Scan the entries below. Report each line where the string "href" occurs.

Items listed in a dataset
═══
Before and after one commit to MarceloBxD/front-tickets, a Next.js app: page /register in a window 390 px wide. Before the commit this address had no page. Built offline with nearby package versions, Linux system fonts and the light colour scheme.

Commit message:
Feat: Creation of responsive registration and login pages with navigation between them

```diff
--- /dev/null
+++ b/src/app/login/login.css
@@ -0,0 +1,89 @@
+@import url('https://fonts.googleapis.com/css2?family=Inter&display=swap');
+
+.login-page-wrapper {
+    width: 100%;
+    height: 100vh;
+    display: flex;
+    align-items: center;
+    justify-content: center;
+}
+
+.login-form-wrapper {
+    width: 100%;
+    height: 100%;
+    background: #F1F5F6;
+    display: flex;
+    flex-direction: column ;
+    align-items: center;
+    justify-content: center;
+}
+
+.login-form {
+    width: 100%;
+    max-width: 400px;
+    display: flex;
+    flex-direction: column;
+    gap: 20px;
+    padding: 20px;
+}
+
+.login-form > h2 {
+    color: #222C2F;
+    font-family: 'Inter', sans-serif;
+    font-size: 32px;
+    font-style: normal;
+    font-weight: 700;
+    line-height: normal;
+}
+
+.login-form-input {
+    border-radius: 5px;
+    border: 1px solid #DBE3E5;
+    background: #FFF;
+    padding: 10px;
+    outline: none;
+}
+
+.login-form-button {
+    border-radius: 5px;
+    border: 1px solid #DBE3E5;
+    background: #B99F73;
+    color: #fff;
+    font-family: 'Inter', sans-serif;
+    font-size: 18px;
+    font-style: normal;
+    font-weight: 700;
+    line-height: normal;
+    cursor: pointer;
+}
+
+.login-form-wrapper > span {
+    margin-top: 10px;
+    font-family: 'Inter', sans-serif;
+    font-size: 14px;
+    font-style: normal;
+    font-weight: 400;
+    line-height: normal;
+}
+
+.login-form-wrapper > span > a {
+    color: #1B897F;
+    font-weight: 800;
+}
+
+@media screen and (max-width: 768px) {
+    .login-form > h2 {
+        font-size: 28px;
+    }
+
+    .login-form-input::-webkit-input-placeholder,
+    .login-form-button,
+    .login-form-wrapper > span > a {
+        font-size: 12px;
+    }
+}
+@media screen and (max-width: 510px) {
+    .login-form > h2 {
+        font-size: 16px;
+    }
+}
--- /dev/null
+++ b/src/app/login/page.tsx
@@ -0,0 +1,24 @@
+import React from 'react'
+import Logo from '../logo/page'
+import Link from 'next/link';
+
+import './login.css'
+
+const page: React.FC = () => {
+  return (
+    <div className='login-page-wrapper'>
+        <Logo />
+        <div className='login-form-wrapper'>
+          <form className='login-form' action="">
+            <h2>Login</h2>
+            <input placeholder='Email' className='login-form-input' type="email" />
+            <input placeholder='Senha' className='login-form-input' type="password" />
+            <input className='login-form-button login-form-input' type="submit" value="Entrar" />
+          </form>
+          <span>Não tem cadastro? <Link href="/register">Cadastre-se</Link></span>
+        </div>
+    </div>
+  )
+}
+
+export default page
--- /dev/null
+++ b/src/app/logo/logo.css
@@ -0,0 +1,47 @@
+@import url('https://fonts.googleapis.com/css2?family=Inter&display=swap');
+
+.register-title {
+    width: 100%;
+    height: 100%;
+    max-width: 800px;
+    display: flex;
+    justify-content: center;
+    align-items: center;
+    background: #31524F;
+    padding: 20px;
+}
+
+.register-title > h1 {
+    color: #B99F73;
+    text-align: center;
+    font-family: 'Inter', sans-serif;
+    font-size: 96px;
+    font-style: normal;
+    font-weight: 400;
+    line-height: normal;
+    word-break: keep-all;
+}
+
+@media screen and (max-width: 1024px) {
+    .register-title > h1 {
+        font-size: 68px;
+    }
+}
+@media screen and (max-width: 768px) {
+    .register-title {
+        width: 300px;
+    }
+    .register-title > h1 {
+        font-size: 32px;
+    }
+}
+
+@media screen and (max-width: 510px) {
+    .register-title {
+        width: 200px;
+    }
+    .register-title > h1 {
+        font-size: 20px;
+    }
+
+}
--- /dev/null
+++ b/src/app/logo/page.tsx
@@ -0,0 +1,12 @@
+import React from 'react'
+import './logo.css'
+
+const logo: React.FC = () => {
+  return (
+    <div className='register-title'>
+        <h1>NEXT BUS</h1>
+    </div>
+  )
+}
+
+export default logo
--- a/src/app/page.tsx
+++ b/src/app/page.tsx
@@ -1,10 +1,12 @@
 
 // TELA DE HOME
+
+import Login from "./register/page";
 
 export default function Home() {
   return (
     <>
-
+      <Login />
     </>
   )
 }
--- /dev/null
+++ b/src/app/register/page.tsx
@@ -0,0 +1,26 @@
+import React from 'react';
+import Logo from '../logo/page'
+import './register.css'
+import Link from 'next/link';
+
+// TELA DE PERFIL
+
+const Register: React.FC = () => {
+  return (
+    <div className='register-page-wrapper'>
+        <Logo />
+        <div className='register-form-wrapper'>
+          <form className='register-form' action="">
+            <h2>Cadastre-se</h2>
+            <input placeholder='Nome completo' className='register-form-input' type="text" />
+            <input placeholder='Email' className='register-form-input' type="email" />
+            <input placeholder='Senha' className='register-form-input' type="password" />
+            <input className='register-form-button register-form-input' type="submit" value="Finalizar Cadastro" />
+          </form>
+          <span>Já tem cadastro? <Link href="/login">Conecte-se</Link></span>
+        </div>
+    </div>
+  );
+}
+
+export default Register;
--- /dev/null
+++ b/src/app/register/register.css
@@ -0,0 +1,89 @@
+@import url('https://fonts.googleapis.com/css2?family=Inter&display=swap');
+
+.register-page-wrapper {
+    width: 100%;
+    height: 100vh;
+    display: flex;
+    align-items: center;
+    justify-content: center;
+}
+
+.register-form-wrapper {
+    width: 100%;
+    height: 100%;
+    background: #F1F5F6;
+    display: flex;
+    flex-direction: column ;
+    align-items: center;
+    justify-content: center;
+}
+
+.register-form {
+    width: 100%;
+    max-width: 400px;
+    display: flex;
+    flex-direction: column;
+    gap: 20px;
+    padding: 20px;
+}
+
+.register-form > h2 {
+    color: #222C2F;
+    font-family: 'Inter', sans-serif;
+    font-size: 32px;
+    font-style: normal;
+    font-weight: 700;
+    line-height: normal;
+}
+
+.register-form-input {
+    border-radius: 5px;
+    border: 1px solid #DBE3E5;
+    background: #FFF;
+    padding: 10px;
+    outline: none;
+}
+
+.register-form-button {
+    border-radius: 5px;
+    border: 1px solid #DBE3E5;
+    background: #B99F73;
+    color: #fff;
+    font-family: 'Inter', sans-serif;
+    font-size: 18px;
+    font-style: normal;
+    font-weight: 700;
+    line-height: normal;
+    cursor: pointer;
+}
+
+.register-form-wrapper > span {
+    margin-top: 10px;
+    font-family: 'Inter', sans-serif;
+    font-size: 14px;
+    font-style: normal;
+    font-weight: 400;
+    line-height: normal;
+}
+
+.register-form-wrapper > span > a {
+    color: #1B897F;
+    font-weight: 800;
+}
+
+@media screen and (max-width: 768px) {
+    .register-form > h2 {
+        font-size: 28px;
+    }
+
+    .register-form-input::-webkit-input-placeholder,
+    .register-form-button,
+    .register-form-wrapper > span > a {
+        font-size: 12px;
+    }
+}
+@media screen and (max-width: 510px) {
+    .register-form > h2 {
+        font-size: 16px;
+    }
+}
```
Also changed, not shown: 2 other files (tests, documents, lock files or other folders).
═══
Response area:
+          <span>Não tem cadastro? <Link href="/register">Cadastre-se</Link></span>
+          <span>Já tem cadastro? <Link href="/login">Conecte-se</Link></span>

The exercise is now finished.